Given the rigor of Cornell’s engineering curriculum — at Duffield Hall, for instance, a group of engineers huddled together over a problem set is a common sight — students who do not feel like they are able to work with their peers may struggle in their classes.
“A lot of minorities may not feel as comfortable approaching other students; they may feel singled out and not part of the community,” Dansoh said. “But in engineering, it’s a very big deal to be able to work with your peers ... because often you’ll be working with each other.”
Gainer agreed, saying, “If you don’t really feel like you belong with a certain type of people, it can be detrimental to your GPA. That can push you out to not complete your degree.”
The graduation rate of minorities in STEM fields lags behind those of their Caucasian and Asian peers. At Cornell, while 81 percent of freshmen entering the engineering college will graduate, only 75 percent of underrepresented minorities will graduate from the college in five years, according to Hernandez.
This “gap,” Hernandez said, is “clearly … of concern to the college.”
“We are employing strategies to support the persistence and success of URM students in engineering,” Hernandez said.
The current disparity makes it all the more crucial that Cornell continue to recruit minorities in engineering, students said. When students have mentors to look up to, they can be more likely to succeed in engineering.
“I know from personal experience that it’s a lot easier when you see someone who you can look up to as a mentor,” said Denzel Bridges ’13, a materials science and engineering major. “For some people, it helps if they see someone who looks like them to talk about not just academic issues but also non-academic things as well.”
Several students said they found mentorship through the University’s outreach programs.

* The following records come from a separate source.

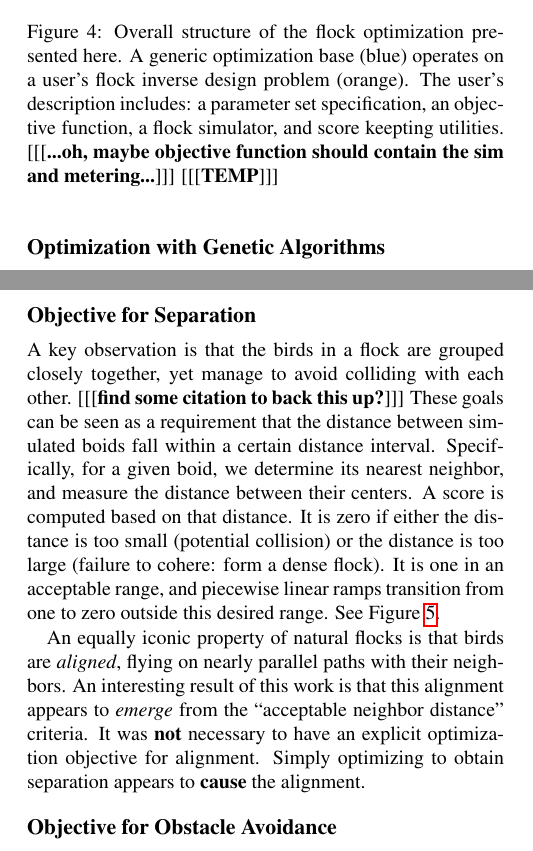
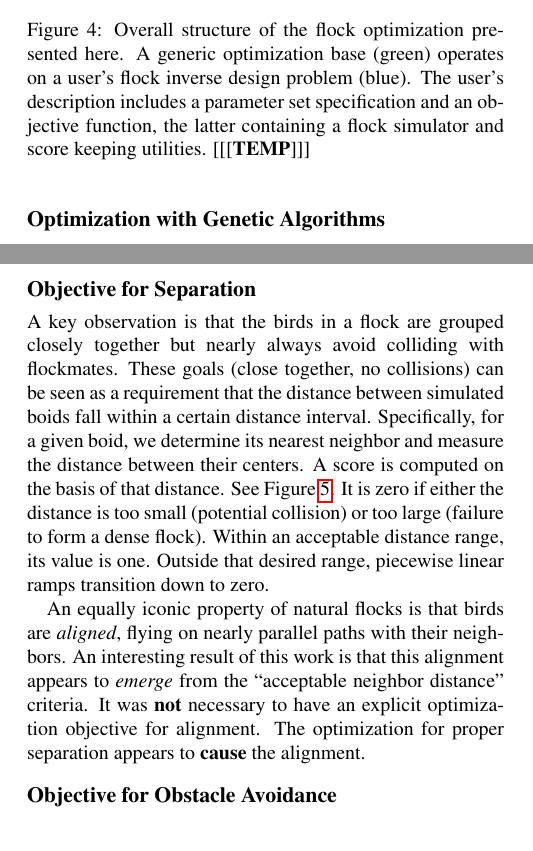
Before and after one commit to cwreynolds/evoflock, a LaTeX paper (doc/EvoFlock paper/EvoFlock.tex): two parts of the columns of pages 3 and 5 of 8, joined at a grey line, cut so that both start at the same text. Compiled offline with pdfLaTeX.

```diff
--- a/doc/EvoFlock paper/EvoFlock.tex
+++ b/doc/EvoFlock paper/EvoFlock.tex
@@ -168,7 +168,7 @@
 \begin{figure}[t]
     \centering
     \includegraphics[width=0.9\linewidth]{images/temp_system_blocks.png}
-    \caption{Overall structure of the flock optimization presented here. A generic optimization base (blue) operates on a user's flock inverse design problem (orange). The user's description includes: a parameter set specification, an objective function, a flock simulator, and score keepting utilities. [[[\textbf{...oh, maybe objective function should contain the sim and metering...}]]] [[[\textbf{TEMP}]]]}
+    \caption{Overall structure of the flock optimization presented here. A generic optimization base (green) operates on a user's flock inverse design problem (blue). The user's description includes a parameter set specification and an objective function, the latter containing a flock simulator and score keeping utilities. [[[\textbf{TEMP}]]]}
     \label{fig:system_blocks}
 \end{figure}
 
@@ -270,9 +270,9 @@
 \subsection{Objective for Separation}
 \label{subsec:separation_objective}
 
-A key observation is that the birds in a flock are grouped closely together, yet manage to avoid colliding with each other. [[[\textbf{find some citation to back this up?}]]] These goals can be seen as a requirement that the distance between simulated boids fall within a certain distance interval. Specifically, for a given boid, we determine its nearest neighbor, and measure the distance between their centers. A score is computed based on that distance. It is zero if either the distance is too small (potential collision) or the distance is too large (failure to cohere: form a dense flock). It is one in an acceptable range, and piecewise linear ramps transition from one to zero outside this desired range. See Figure \ref{fig:SeparationScore}.
+A key observation is that the birds in a flock are grouped closely together but nearly always avoid colliding with flockmates. These goals (close together, no collisions) can be seen as a requirement that the distance between simulated boids fall within a certain distance interval. Specifically, for a given boid, we determine its nearest neighbor and measure the distance between their centers. A score is computed on the basis of that distance. See Figure \ref{fig:SeparationScore}. It is zero if either the distance is too small (potential collision) or too large (failure to form a dense flock). Within an acceptable distance range, its value is one. Outside that desired range, piecewise linear ramps transition down to zero.
 
-An equally iconic property of natural flocks is that birds are \textit{aligned}, flying on nearly parallel paths with their neighbors. An interesting result of this work is that this alignment appears to \textit{emerge} from the ``acceptable neighbor distance'' criteria. It was \textbf{not} necessary to have an explicit optimization objective for alignment. Simply optimizing to obtain separation appears to \textbf{cause} the alignment.
+An equally iconic property of natural flocks is that birds are \textit{aligned}, flying on nearly parallel paths with their neighbors. An interesting result of this work is that this alignment appears to \textit{emerge} from the ``acceptable neighbor distance'' criteria. It was \textbf{not} necessary to have an explicit optimization objective for alignment. The optimization for proper separation appears to \textbf{cause} the alignment.
 
 \subsection{Objective for Obstacle Avoidance}
 \label{subsec:avoidance_objective}
```
Also changed, not shown: doc/EvoFlock paper/images/temp_system_blocks.png, doc/EvoFlock paper/EvoFlock.tex (2 more changed lines), 3 other files.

Barnett, for instance, said that Diversity Programs in Engineering, the National Society of Black Engineers’ Cornell chapter and C.U. EMPower mentoring program have been “great resources [that] have created a sense of family and acceptance for me within engineering at Cornell.”
These organizations, Hernandez said, are “phenomenal.”
“They do a lot to support peers and help them have a sense of community — both academic and social — within the college and the University,” she said.
While Hernandez said that “we definitely want to be doing better than what we [currently] are,” she noted that outreach and recruitment efforts have, in part, already increased diversity at the college — bringing twice the number of underrepresented minorities to Cornell in the Class of 2015 than the college did six years ago.
“It’s still not a huge percentage of our students, but there are more students from very diverse backgrounds, and that’s starting to change the environment and composition of the college,” she said.
Accompanying increased minority recruitment in engineering, Barnett said, “diversity of thought, backgrounds and problem-solving techniques translates into better solutions and better finished products.”
As for whether the grind of derivations, proofs and MATLAB at Cornell is worth it, Dansoh said he thinks that “after doing this, I feel like we can do anything.”
“Coming in freshman year, it was a very hard struggle — and is even in many ways still a struggle — but I’ve grown so much as a person, and the idea of more minorities coming into this lifestyle, track and path really excites me,” Dansoh said.
By increasing recruitment, retention and mentoring for underrepresented minorities in engineering, Dansoh said, the University can both increase diversity in the field and help grow the next generation of scientific leaders.
“To have that type of hope toward your future is something I feel like a lot of minorities could be empowered by,” he said.
Correction: A previous version of this story incorrectly reported that five-year graduation rate for under-represented minorities in the College of Engineering is 25 percent. In fact, 75 percent of these students graduate in five years.
Update: Information posted on the website of the Cornell College of Engineering contained inaccurate and dated statistics, according to administrators. The numbers have since been changed.